What to do » Return all of the data that follows precisely, leaving every image out.

Input data »
<<<<

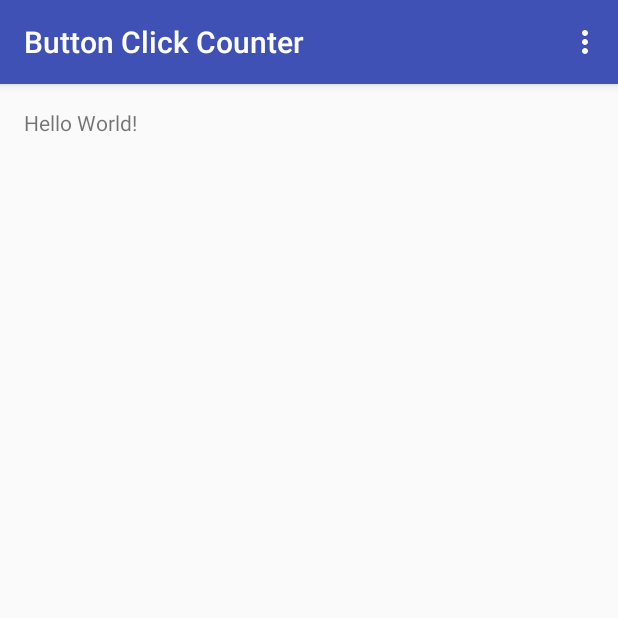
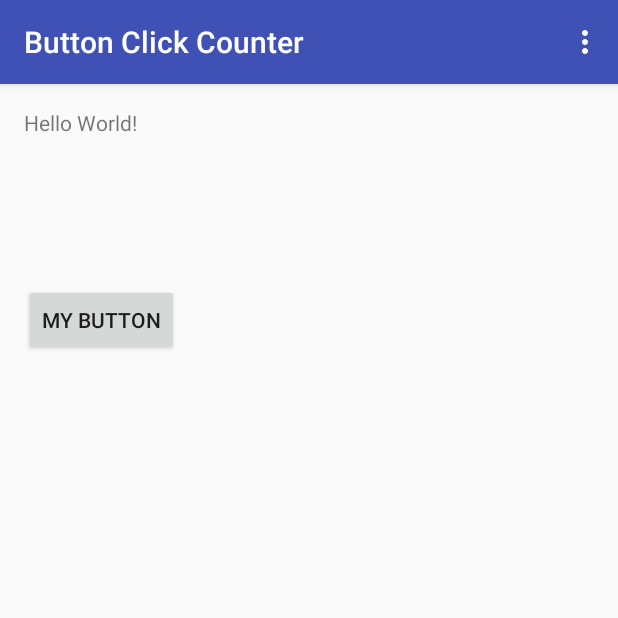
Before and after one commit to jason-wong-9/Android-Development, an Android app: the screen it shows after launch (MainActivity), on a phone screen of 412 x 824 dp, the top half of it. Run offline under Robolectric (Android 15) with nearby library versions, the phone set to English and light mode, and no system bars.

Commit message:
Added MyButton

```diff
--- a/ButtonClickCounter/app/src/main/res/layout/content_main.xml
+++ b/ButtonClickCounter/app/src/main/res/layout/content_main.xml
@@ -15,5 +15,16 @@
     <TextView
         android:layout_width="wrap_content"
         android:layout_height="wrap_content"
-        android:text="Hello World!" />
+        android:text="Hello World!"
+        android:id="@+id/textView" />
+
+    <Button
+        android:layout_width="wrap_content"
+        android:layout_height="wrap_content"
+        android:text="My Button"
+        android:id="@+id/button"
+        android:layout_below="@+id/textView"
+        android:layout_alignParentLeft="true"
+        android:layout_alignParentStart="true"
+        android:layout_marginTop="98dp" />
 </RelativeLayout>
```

>>>>

Solution for this problem »
Before and after one commit to jason-wong-9/Android-Development, an Android app: the screen it shows after launch (MainActivity), on a phone screen of 412 x 824 dp, the top half of it. Run offline under Robolectric (Android 15) with nearby library versions, the phone set to English and light mode, and no system bars.

Commit message:
Added MyButton

```diff
--- a/ButtonClickCounter/app/src/main/res/layout/content_main.xml
+++ b/ButtonClickCounter/app/src/main/res/layout/content_main.xml
@@ -15,5 +15,16 @@
     <TextView
         android:layout_width="wrap_content"
         android:layout_height="wrap_content"
-        android:text="Hello World!" />
+        android:text="Hello World!"
+        android:id="@+id/textView" />
+
+    <Button
+        android:layout_width="wrap_content"
+        android:layout_height="wrap_content"
+        android:text="My Button"
+        android:id="@+id/button"
+        android:layout_below="@+id/textView"
+        android:layout_alignParentLeft="true"
+        android:layout_alignParentStart="true"
+        android:layout_marginTop="98dp" />
 </RelativeLayout>
```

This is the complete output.